(Modification records)
-------------------------
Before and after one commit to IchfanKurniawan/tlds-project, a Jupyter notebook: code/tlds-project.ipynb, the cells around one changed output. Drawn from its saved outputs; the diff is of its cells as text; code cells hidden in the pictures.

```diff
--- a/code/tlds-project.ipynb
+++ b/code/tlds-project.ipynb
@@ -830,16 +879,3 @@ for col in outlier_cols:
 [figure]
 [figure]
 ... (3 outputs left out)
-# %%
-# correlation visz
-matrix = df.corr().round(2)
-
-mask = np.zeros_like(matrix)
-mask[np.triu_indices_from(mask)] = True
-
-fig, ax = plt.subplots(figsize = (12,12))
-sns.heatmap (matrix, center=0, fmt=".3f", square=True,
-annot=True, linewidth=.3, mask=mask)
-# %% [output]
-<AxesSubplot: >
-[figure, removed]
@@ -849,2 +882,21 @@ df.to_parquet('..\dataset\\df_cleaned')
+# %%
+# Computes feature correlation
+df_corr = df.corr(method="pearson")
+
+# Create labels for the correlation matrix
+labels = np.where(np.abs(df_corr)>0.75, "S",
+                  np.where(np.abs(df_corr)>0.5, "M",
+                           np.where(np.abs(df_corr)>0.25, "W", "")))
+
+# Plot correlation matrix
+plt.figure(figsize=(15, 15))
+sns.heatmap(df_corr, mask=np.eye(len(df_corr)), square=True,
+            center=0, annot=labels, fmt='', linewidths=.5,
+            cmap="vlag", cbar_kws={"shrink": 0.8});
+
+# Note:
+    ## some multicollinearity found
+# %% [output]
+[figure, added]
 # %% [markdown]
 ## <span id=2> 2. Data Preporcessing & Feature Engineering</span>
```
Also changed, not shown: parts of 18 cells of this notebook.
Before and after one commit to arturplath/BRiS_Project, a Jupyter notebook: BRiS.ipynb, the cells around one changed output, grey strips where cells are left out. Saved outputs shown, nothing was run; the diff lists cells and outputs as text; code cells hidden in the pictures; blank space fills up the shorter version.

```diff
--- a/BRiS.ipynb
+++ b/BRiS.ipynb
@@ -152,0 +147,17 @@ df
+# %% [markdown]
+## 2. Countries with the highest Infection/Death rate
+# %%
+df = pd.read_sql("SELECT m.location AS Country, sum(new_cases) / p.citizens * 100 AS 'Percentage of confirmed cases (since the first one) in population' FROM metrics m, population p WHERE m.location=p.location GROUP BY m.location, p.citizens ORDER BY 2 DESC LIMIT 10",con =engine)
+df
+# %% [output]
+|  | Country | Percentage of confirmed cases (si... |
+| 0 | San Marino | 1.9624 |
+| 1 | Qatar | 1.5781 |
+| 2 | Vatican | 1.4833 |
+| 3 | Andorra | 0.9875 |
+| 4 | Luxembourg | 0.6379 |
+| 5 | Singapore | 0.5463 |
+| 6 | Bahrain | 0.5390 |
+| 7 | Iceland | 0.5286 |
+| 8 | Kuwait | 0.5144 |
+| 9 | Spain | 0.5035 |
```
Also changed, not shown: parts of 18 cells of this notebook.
-------------------------
## PROBLEM REQUIREMENTS:
When a line in the records holds the string "mask", copy that line.

## WORKED SOLUTION:
-mask = np.zeros_like(matrix)
-mask[np.triu_indices_from(mask)] = True
-annot=True, linewidth=.3, mask=mask)
+sns.heatmap(df_corr, mask=np.eye(len(df_corr)), square=True,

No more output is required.